=== Exercise ===
Each record, word for word and stripped of pictures, is what the answer should contain.

=== Record set ===
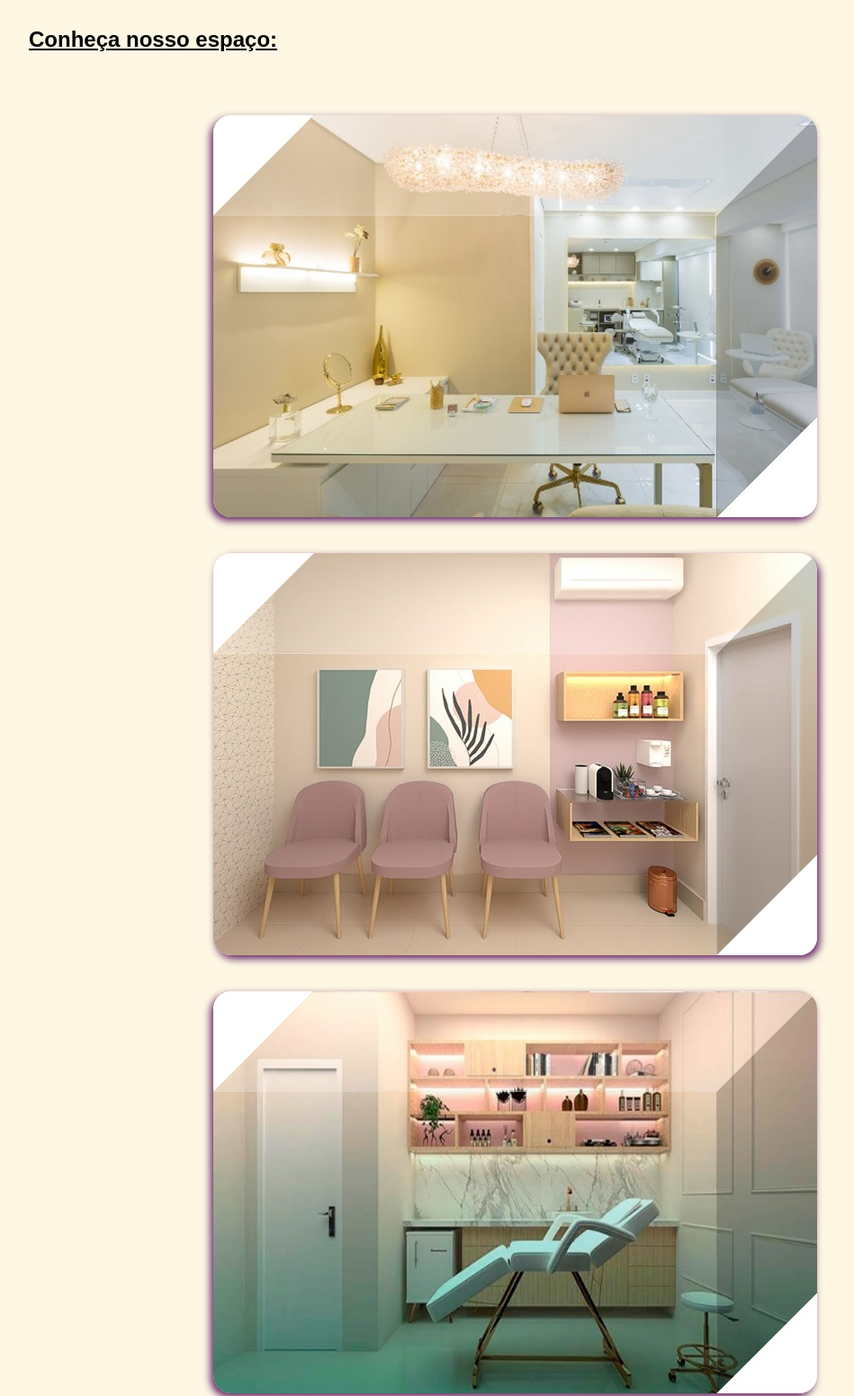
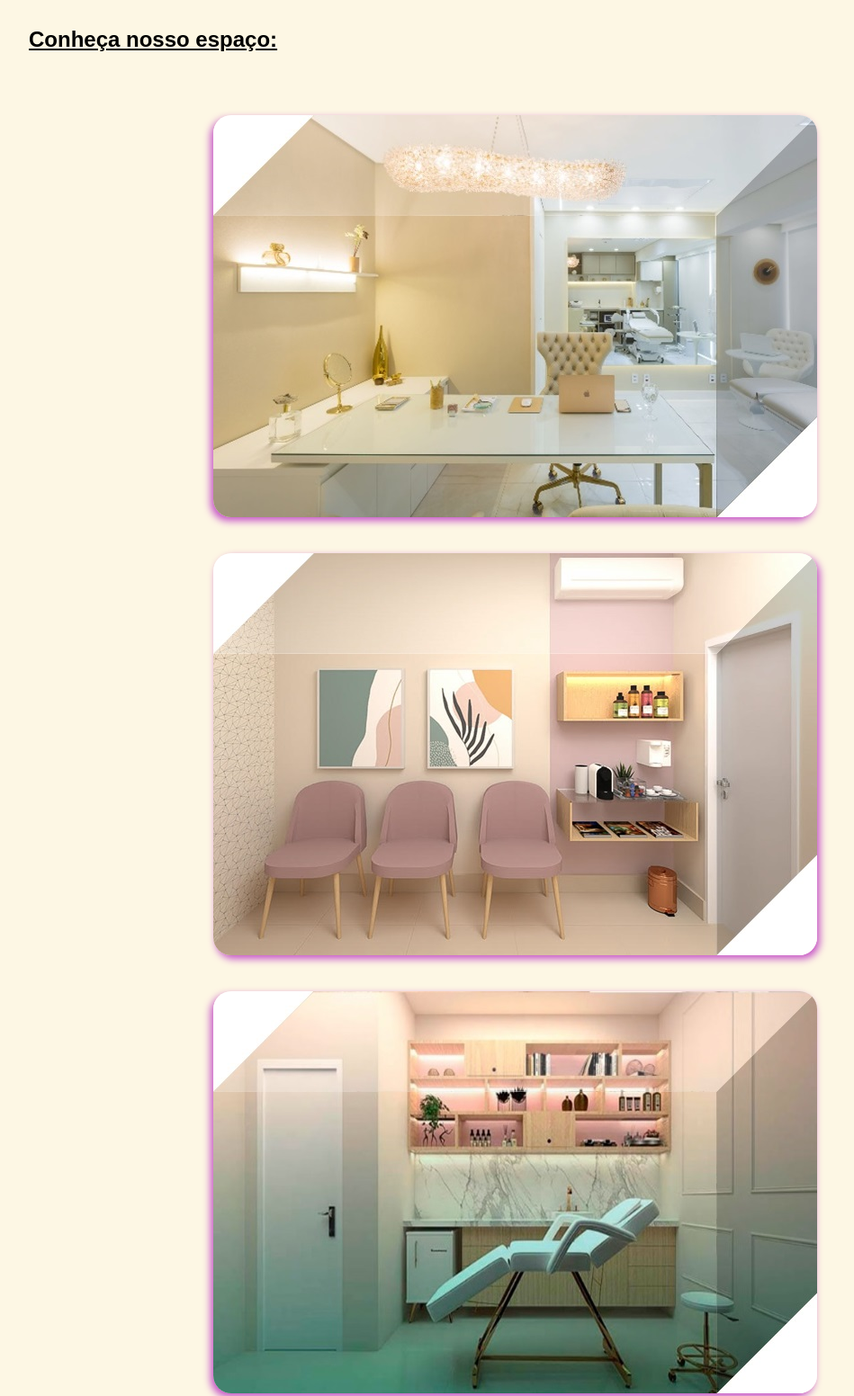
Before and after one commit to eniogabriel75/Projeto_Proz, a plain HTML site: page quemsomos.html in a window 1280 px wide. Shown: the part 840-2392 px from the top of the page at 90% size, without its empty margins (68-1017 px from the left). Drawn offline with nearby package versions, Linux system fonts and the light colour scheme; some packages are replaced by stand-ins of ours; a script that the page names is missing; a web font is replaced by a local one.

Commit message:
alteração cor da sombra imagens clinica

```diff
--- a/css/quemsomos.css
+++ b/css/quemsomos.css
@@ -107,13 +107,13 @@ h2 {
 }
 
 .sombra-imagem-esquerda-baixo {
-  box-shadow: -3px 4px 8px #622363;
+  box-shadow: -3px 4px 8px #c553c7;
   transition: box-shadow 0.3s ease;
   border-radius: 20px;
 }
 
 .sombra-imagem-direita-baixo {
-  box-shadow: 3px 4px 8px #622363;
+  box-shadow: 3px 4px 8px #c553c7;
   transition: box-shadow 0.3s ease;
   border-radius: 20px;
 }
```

=== Answer below ===
Before and after one commit to eniogabriel75/Projeto_Proz, a plain HTML site: page quemsomos.html in a window 1280 px wide. Shown: the part 840-2392 px from the top of the page at 90% size, without its empty margins (68-1017 px from the left). Drawn offline with nearby package versions, Linux system fonts and the light colour scheme; some packages are replaced by stand-ins of ours; a script that the page names is missing; a web font is replaced by a local one.

Commit message:
alteração cor da sombra imagens clinica

```diff
--- a/css/quemsomos.css
+++ b/css/quemsomos.css
@@ -107,13 +107,13 @@ h2 {
 }
 
 .sombra-imagem-esquerda-baixo {
-  box-shadow: -3px 4px 8px #622363;
+  box-shadow: -3px 4px 8px #c553c7;
   transition: box-shadow 0.3s ease;
   border-radius: 20px;
 }
 
 .sombra-imagem-direita-baixo {
-  box-shadow: 3px 4px 8px #622363;
+  box-shadow: 3px 4px 8px #c553c7;
   transition: box-shadow 0.3s ease;
   border-radius: 20px;
 }
```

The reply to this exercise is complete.